A significant level of genetic damage in the DNA of New Zealand nuclear test veterans has been found in a study by Massey molecular scientists led by Dr Al Rowland.
The Nuclear Test Veterans Association has released the results of the study, which confirm those found in preliminary results of a previous study released last year by the Department for Veteran Affairs. Dr Rowland led both studies, and says the results of the Government-funded study (still underway) are likely to be released in November.
The larger Government-funded research involves the comparison of genetic findings from a group of Navy veterans with those from a control group of other veterans who have not been exposed to elevated levels of radiation. At the completion of the study, the scientists will have carried out five analyses, to determine factors such as the amount of translocation in chromosomes, the efficiency of DNA repairs, and the level of DNA degradation.
Dr Rowland says preliminary results show a small but significant level of genetic damage to the chromosomes of veterans who were exposed to nuclear explosions almost half a century ago. During 1957 and 1958 at Operation Grapple, 551 New Zealand naval men witnessed nine nuclear detonations at Christmas Island and in the Malden Islands in Kiribati.
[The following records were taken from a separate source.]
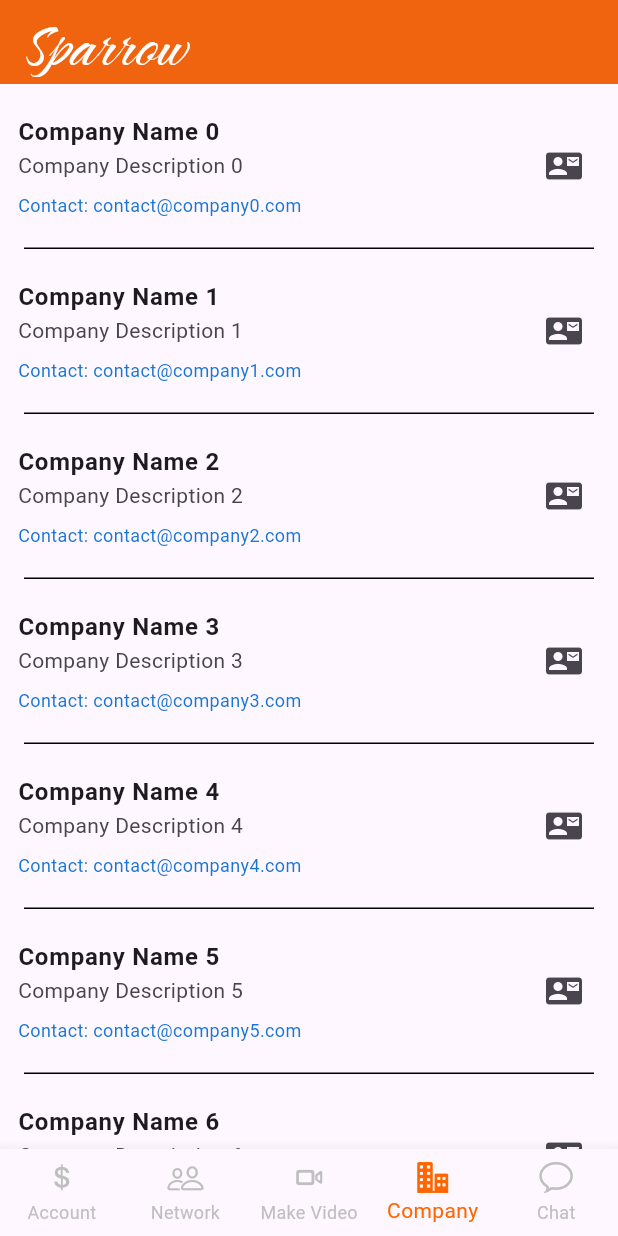
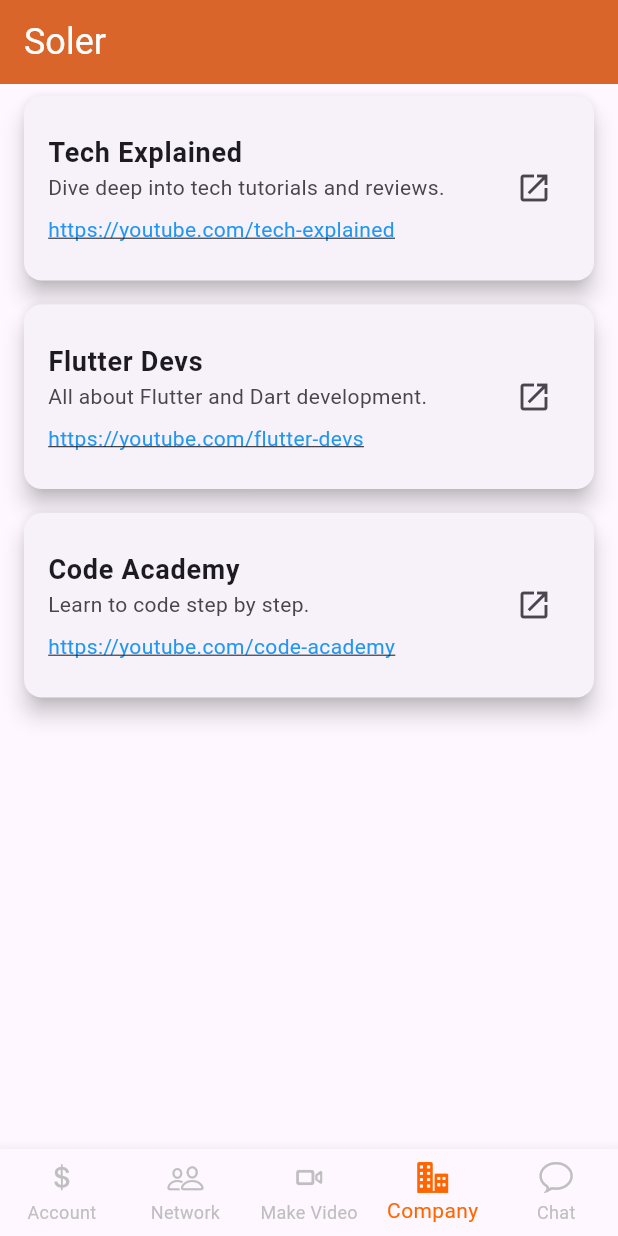
Before and after one commit to ITsparr/star-industry, a Flutter app: the screen it shows after launch, item 4 of the bottom bar chosen, on a phone screen of 412 x 824 dp. Run offline on Flutter 3.47's test engine with Material 3 defaults, Android fonts, the phone set to English and light mode, and no system bars; our stand-ins replace image_picker; network calls fail.

Commit message:
change them

```diff
--- a/lib/element/app_element/drawer_element/about/about_page.dart
+++ b/lib/element/app_element/drawer_element/about/about_page.dart
@@ -1,4 +1,3 @@
-import 'package:flutter/cupertino.dart';
 import 'package:flutter/material.dart';
 
 class AboutPage extends StatelessWidget {
--- a/lib/element/app_element/drawer_element/logout/logout_page.dart
+++ b/lib/element/app_element/drawer_element/logout/logout_page.dart
@@ -1,4 +1,3 @@
-import 'package:flutter/cupertino.dart';
 import 'package:flutter/material.dart';
 
 class LogoutPage extends StatelessWidget {
--- a/lib/element/bottom_navgation_item/my_company_page_content.dart
+++ b/lib/element/bottom_navgation_item/my_company_page_content.dart
@@ -5,61 +5,88 @@ class MyCompanyPageContent extends StatelessWidget {
 
   @override
   Widget build(BuildContext context) {
+    final List<Map<String, String>> ytChannels = [
+      {
+        'name': 'Tech Explained',
+        'description': 'Dive deep into tech tutorials and reviews.',
+        'url': 'https://youtube.com/tech-explained',
+      },
+      {
+        'name': 'Flutter Devs',
+        'description': 'All about Flutter and Dart development.',
+        'url': 'https://youtube.com/flutter-devs',
+      },
+      {
+        'name': 'Code Academy',
+        'description': 'Learn to code step by step.',
+        'url': 'https://youtube.com/code-academy',
+      },
+      // Add more channels as needed
+    ];
+
     return SafeArea(
       child: Scaffold(
         appBar: AppBar(
-          backgroundColor: const Color(0xFFFF6600), // UC Orange
+          backgroundColor:
+              const Color.fromARGB(255, 229, 103, 30), // Custom color
           elevation: 4.0,
           title: const Text(
-            'Sparrow',
+            'Soler',
             style: TextStyle(
-              fontFamily: 'Caramel', // Custom font
-              fontSize: 50, // Font size
+              fontFamily: 'Roboto', // Default font
+              fontSize: 24, // Font size
               color: Colors.white, // Font color
             ),
           ),
         ),
         body: ListView.builder(
-          itemCount: 10 * 2 - 1, // Replace "10" with your actual data length
+          itemCount: ytChannels.length,
           itemBuilder: (context, index) {
-            if (index.isOdd) {
-              // This is a divider position
-              return const Divider(
-                color: Colors.black, // Divider color
-                height: 1, // Divider thickness
-                indent: 16.0, // Indentation
-                endIndent: 16.0, // End indentation
-              );
-            }
+            final channel = ytChannels[index];
 
-            // Calculate the company index by dividing by 2
-            final companyIndex = index ~/ 2;
-
-            return ListTile(
-              contentPadding: const EdgeInsets.all(12.0),
+            return Card(
+              margin:
+                  const EdgeInsets.symmetric(horizontal: 16.0, vertical: 8.0),
+              elevation: 6.0,
+              shape: RoundedRectangleBorder(
+                borderRadius: BorderRadius.circular(12.0),
+              ),
+              child: ListTile(
+                contentPadding: const EdgeInsets.all(16.0),
                 title: Text(
-                'Company Name $companyIndex', // Replace with your company name
-                style: const TextStyle(fontWeight: FontWeight.bold),
+                  channel['name'] ?? '',
+                  style: const TextStyle(
+                    fontWeight: FontWeight.bold,
+                    fontSize: 18,
+                  ),
                 ),
                 subtitle: Column(
                   crossAxisAlignment: CrossAxisAlignment.start,
                   children: [
-                  Text(
-                      'Company Description $companyIndex'), // Replace with your company description
+                    Text(channel['description'] ?? ''),
                     const SizedBox(height: 8.0),
-                  Text(
-                    'Contact: contact@company$companyIndex.com', // Replace with your contact
-                    style: TextStyle(color: Colors.blue[700], fontSize: 12),
+                    GestureDetector(
+                      onTap: () {
+                        print('Opening: ${channel['url']}');
+                        // You can use `url_launcher` to open the URL
+                      },
+                      child: Text(
+                        channel['url'] ?? '',
+                        style: const TextStyle(
+                          color: Colors.blue,
+                          decoration: TextDecoration.underline,
+                        ),
+                      ),
                     ),
                   ],
                 ),
                 trailing: IconButton(
-                icon: const Icon(Icons.contact_mail),
+                  icon: const Icon(Icons.open_in_new),
                   onPressed: () {
-                  // Handle contact action (e.g., open email)
-                  print(
-                      'Contacting Company $companyIndex'); // Replace with your desired action
+                    print('Opening ${channel['name']}');
+                    // Add your action for opening the channel
                   },
+                ),
               ),
             );
           },
--- a/lib/main.dart
+++ b/lib/main.dart
@@ -1,4 +1,6 @@
 import 'package:flutter/material.dart';
+import 'package:flutter_application_1/element/bottom_navgation_item/chat_page_content.dart';
+import 'package:flutter_application_1/screens/home_page.dart';
 import 'starting_screen/splash_screen.dart';
 
 void main() {
@@ -12,7 +14,7 @@ class MyApp extends StatelessWidget {
   Widget build(BuildContext context) {
     return const MaterialApp(
       debugShowCheckedModeBanner: false,
-      home: SplashScreen(),
+      home: HomePage(),
     );
   }
 }
--- a/lib/screens/home_page.dart
+++ b/lib/screens/home_page.dart
@@ -46,7 +46,7 @@ class _HomePageState extends State<HomePage> {
               title: const Text(
                 'Sparrow',
                 style: TextStyle(
-                  fontFamily: 'Caramel', // Custom font
+                  fontFamily: 'Roboto', // Custom font
                   fontSize: 50, // Font size
                   color: Colors.white, // Font color
                 ),
--- a/lib/starting_screen/splash_screen.dart
+++ b/lib/starting_screen/splash_screen.dart
@@ -64,7 +64,7 @@ class SplashScreenState extends State<SplashScreen>
           child: const Text(
             'Sparrow',
             style: TextStyle(
-              fontFamily: 'Caramel', // Custom font
+              fontFamily: 'Roboto', // Custom font
               fontSize: 50, // Font size
               color: Colors.white, // Font color
             ),
```
Also changed, not shown: lib/element/bottom_navgation_item/chat_page_content.dart (+73 -24 lines). Lines whose indentation alone changed are shown as unchanged.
Dr Rowland says the factors of smoking, alcohol consumption and the use of medical x-rays were taken into account when comparing the DNA of the two groups. He says the suggestion by university peer reviewers that the heavy smoking of the test veterans was a factor in the results is incorrect. Although the Navy veterans had smoked at a greater frequency than the other group in the past, both groups had similar levels of cigarette consumption at the time of the test. He says this is an important consideration as the test looks at what is in the blood at the time of the test, which puts both groups on a level testing ground.